International Wildland-Urban Interface Code recommended by U.S Fire Administration
The U.S. Fire Administration released a Wildland-Urban Interface report recommending the adoption of model building codes for wildfire resilience
The nation’s wildfire problem has reached crisis proportions. Between 2005 and 2020, wildfires have destroyed more than 89,000 structures in the United States, including homes and businesses. The most damaging wildfires have occurred in the last few years, accounting for 62 percent of the structures lost over the last 15 years. Wildfires in the United States inflict an estimated economic loss of between $77.4 to $378.7 billion each year. This loss includes everything from fire suppression to evacuations to property loss and recovery efforts.
What is the Wildland-Urban Interface

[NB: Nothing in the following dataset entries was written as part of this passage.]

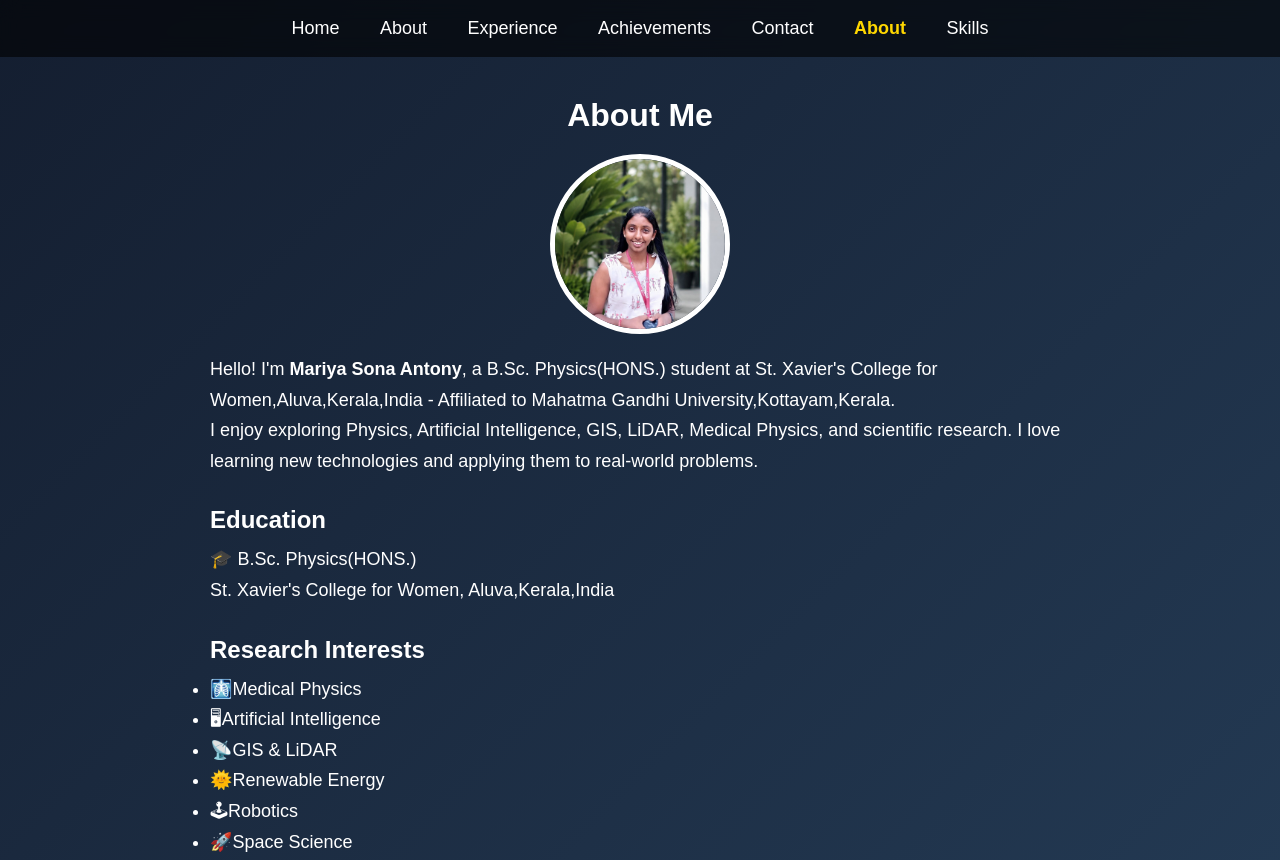
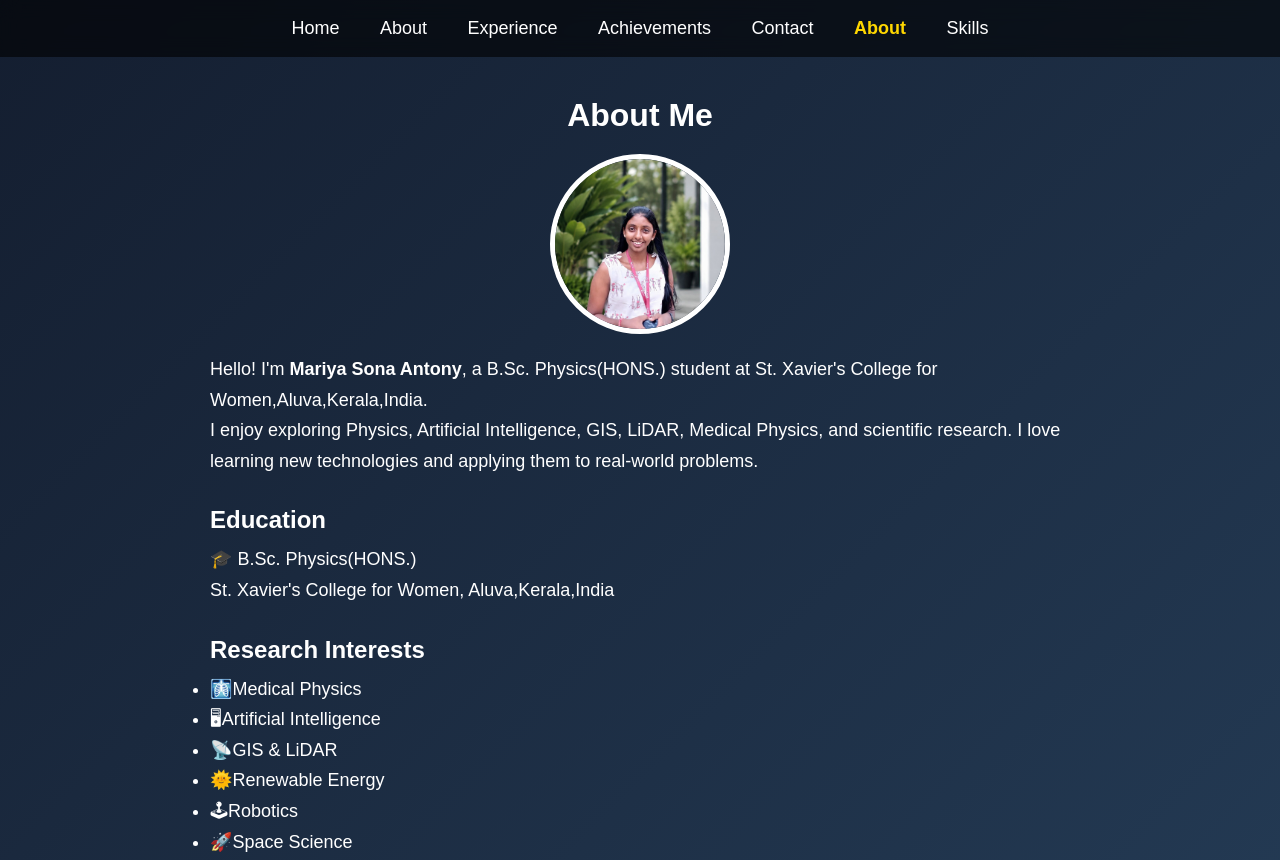
Before and after one commit to Mariyasona/Portfolio, a plain HTML site: page about.html in a window 1280 px wide. Shown: the top 860 px of the page. Drawn offline with Linux system fonts and the light colour scheme.

Commit message:
Update about.html

```diff
--- a/about.html
+++ b/about.html
@@ -28,7 +28,7 @@
 
 <p>
 Hello! I'm <strong>Mariya Sona Antony</strong>, a B.Sc. Physics(HONS.) student at
-St. Xavier's College for Women,Aluva,Kerala,India - Affiliated to Mahatma Gandhi University,Kottayam,Kerala.
+St. Xavier's College for Women,Aluva,Kerala,India.
 </p>
 
 <p>
```
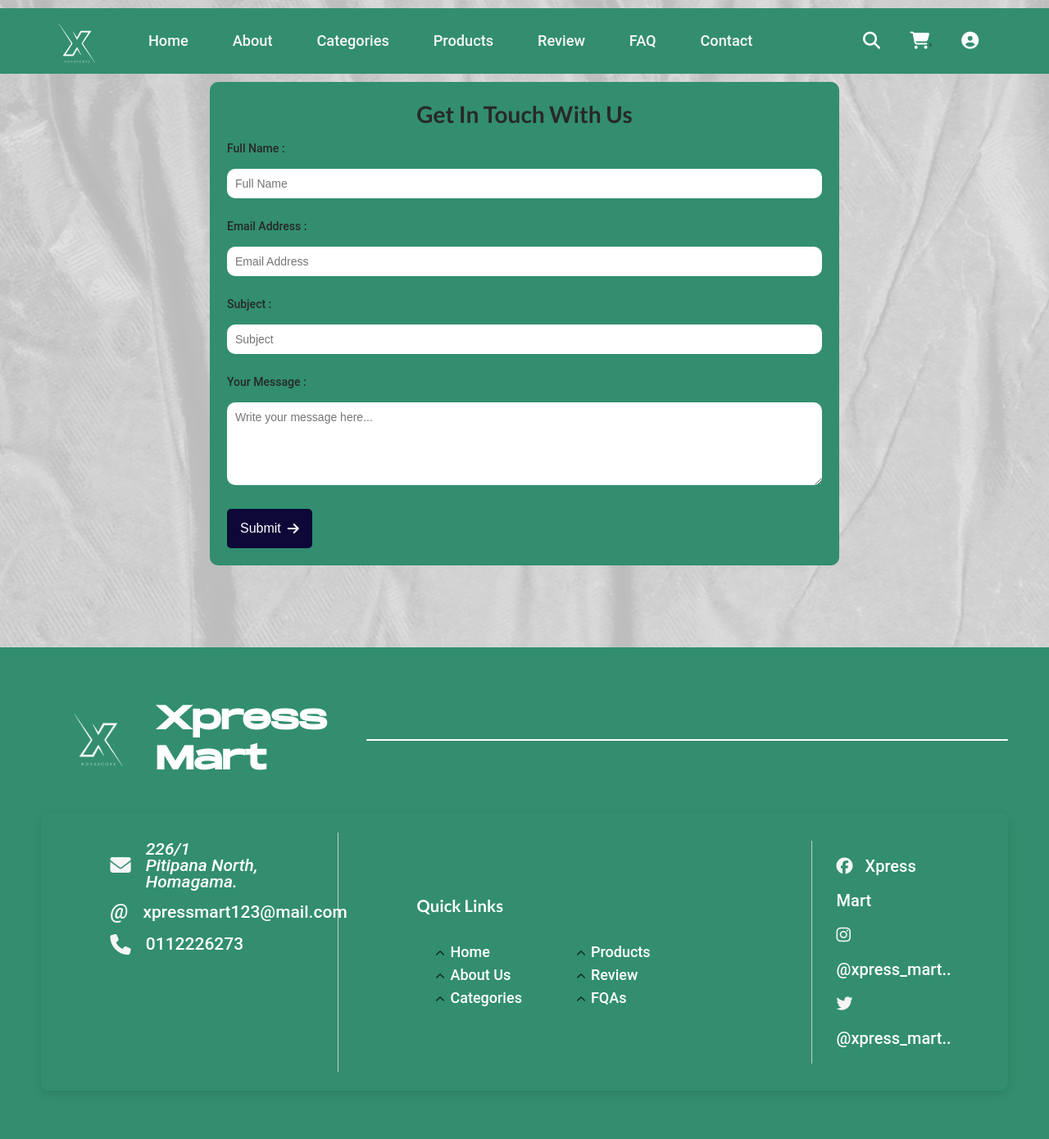
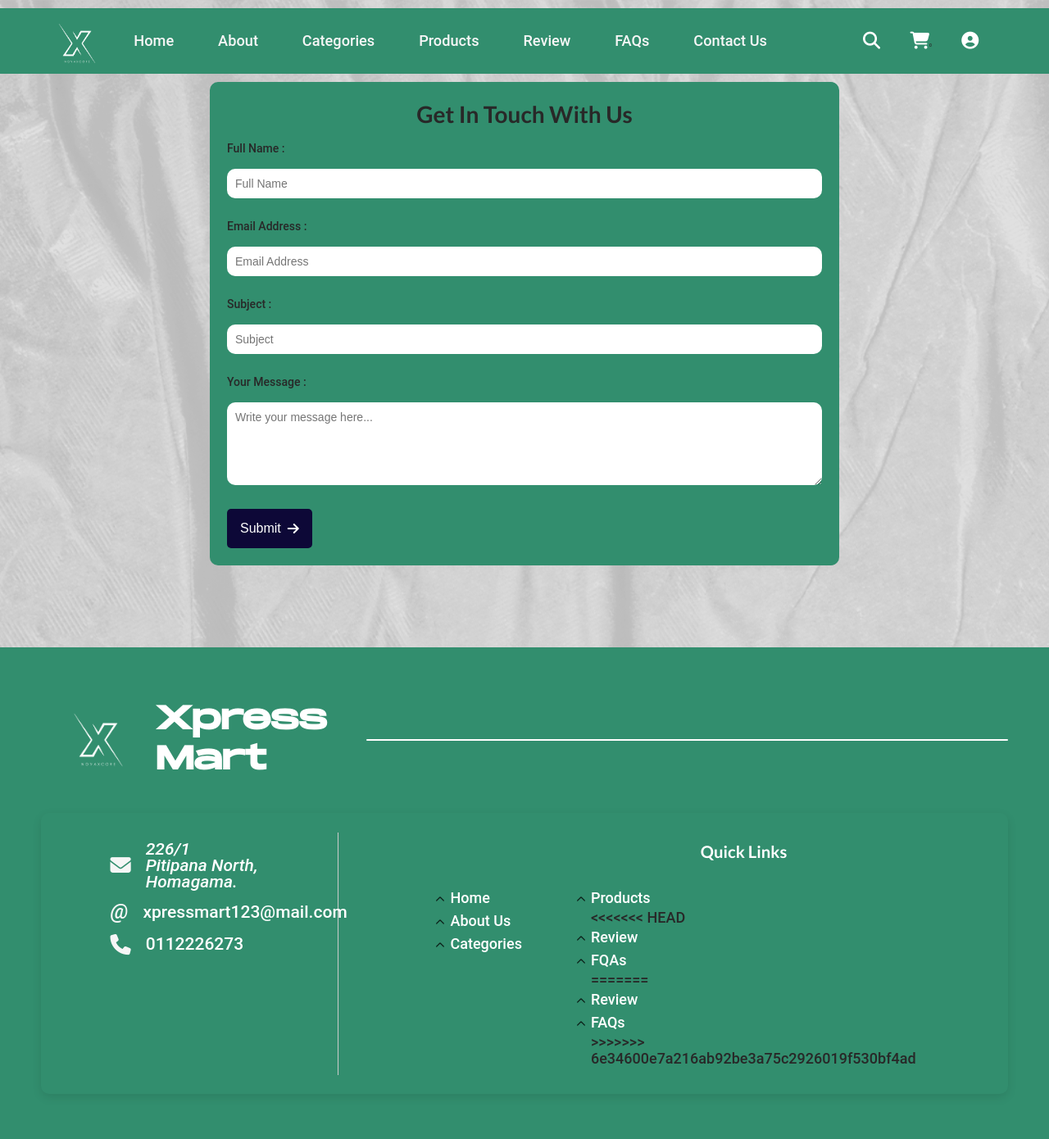
Before and after one commit to KADRSasanka/WEB-SITE-PROJECT, a PHP site: page /contact.html in a window 1280 px wide; the page is wider, and only the part inside the window is pictured. Shown: that part at 82% size. Run offline with PHP 8.4, Linux system fonts and the light colour scheme.

Commit message:
Update contact.css

```diff
--- a/FAQ.html
+++ b/FAQ.html
@@ -19,8 +19,8 @@
             <li><a href="#categories">Categories</a></li>
             <li><a href="#products">Products</a></li>
             <li><a href="#review">Review</a></li>
-            <li><a href="#">FAQ</a></li>
-            <li><a href="contact.html">Contact</a></li>
+            <li><a href="#">FAQs</a></li>
+            <li><a href="contact.html">Contact Us</a></li>
         </ul>
         <div class="icons">
             <div><i class="fa-solid fa-bars" style="color: #ffffff;" id="btn"></i></div>
--- a/contact.css
+++ b/contact.css
@@ -435,6 +435,8 @@ footer hr {
 .ancors h3 {
     margin: 0px 0px -11px 29px;
     padding-left: 4rem;
+    display: flex;
+    justify-content: center;
 }
 
 .ancors {
@@ -481,6 +483,7 @@ footer hr {
     font-weight: bold;
     color: #ffffff;
     font-size: 1.45rem;
+    padding-left: 14.5rem;
 }
 
 .email p {
@@ -499,7 +502,7 @@ footer hr {
 
 .social-media span i {
     color: #F6F6F6;
-    padding-right: 10px ;
+    padding-right: 10px;
 }
 
 .social-media span a {
--- a/contact.html
+++ b/contact.html
@@ -22,8 +22,8 @@
             <li><a href="#">Categories</a></li>
             <li><a href="#">Products</a></li>
             <li><a href="#">Review</a></li>
-            <li><a href="#">FAQ</a></li>
-            <li><a href="#">Contact</a></li>
+            <li><a href="#">FAQs</a></li>
+            <li><a href="#">Contact Us</a></li>
         </ul>
         <div class="icons">
             <div><i class="fa-solid fa-bars" style="color: #ffffff;" id="btn"></i></div>
@@ -157,8 +157,13 @@
                     <div class="right">
                         <ul>
                             <li><a href="index.html">Products</a></li>
+<<<<<<< HEAD
                             <li><a href="index.html#review">Review</a></li>
                             <li><a href="FAQ.html">FQAs</a></li>
+=======
+                            <li><a href="#">Review</a></li>
+                            <li><a href="#">FAQs</a></li>
+>>>>>>> 6e34600e7a216ab92be3a75c2926019f530bf4ad
                         </ul>
                     </div>
                 </div>
@@ -183,4 +188,5 @@
     <script src="script.js"></script>
 </body>
 
+
 </html>
```
Also changed, not shown: index.html (+5 -31 lines).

The United States Fire Administration (USFA) defines the wildland-urban interface (WUI) as the zone of transition between unoccupied land and human development. Specifically, the WUI is the line, area or zone where structures and other human development meet or intermingle with undeveloped wildland or vegetative fuels. According to a recent report by the USFA, nine of every 10 wildland fires are caused by humans. Human-caused wildland fires have tripled the length of the wildfire season and are more likely to occur near homes in the WUI.
About the USFA’s WUI report
In June, the USFA released its Wildland-Urban Interface: A Look at Issues and Resolutions report. The 57-page report identifies 33 strategic challenges across 13 key WUI fire issue areas. These areas include public health and safety, the effects of climate change on WUI fires, community planning and resiliency, infrastructure and utilities, and socioeconomic impacts. Recommendations from the report are geared toward the U.S. Congress and other elected leaders and policymakers at all levels of government.
U.S Fire Administrator Dr. Lori Moore-Merrell issues a call in the report to “change the trajectory of the ever-increasing wildfire threat in America and create resilient landscapes for generations to come.” International Code Council staff participated in developing the report along with our national fire service partners, federal departments and agencies, members of the scientific research community, codes and standards development organizations, and other wildland fire stakeholders.
Community planning and resiliency in the WUI
One of the key challenges discussed in the report is the development of climate-adapted, fire-resistant, and resilient homes and infrastructure in the WUI. Most notably, for codes and standards professionals, is the finding that defensible space codes and standards are commonly misunderstood and not widely embraced by homeowners in the WUI. The report highlights that fire-resilient land planning and building codes are not widely adopted in WUI communities.
The report calls on the Wildland Fire Leadership Council — an intergovernmental committee of federal, state, tribal, county and municipal government officials convened by the secretaries of the Interior, Agriculture, Defense, and Homeland Security — to evaluate and develop strategies for local communities and state governments to adopt model building codes, specifically the Code Council’s International Wildland-Urban Interface Code (IWUIC), for wildfire resiliency. The report recommends the development and implementation of beyond-code, next-generation standards such as the forthcoming ICC 605 Standard for Residential Construction in Regions with Wildfire Hazard.
Public health and safety beyond the WUI
Separately, the report focuses on challenges to public health and safety, highlighting a lack of available research and solutions for the health hazards of smoke exposure during wildfires, especially when buildings and homes are involved. Smoke from WUI fires travels and can affect a large area outside of the fire zone. The report calls on the Department of Interior and its Environmental Protection Agency to develop a program that includes creating best practices and code change proposals to prevent or limit the effects of wildland fire smoke intrusion in the built environment.
Moving forward in the WUI
Code Council staff are coordinating with the USFA and key stakeholders to implement recommendations from the report. The Code Council continually advocates for adopting the International Codes and maintains that model codes constitute only the base or minimum requirements to be implemented by communities. To fully address wildfire risk in the WUI, communities must incorporate investments in wildfire preparedness, prevention and mitigation — like adopting the IWUIC and forthcoming ICC 605 standard — comparably to already established community investments in wildfire suppression, response and recovery.
As the report points out, “Our nation is on the precipice of an all-hands moment in which landowners, citizens, communities, infrastructure organizations, academia, researchers, not-for-profit organizations, governmental agencies, and others have critical roles in coordinating a collaborative approach to contain and control the threat of wildfire in the WUI.”
For more information on fire-resistant construction in the WUI, we encourage you to listen to our latest ICC Pulse Podcast, Living with Fire: How Wildland-Urban Interface Fires Impact Everyone, and visit the Code Council’s online WUI resource at www.iccsafe.org/wui.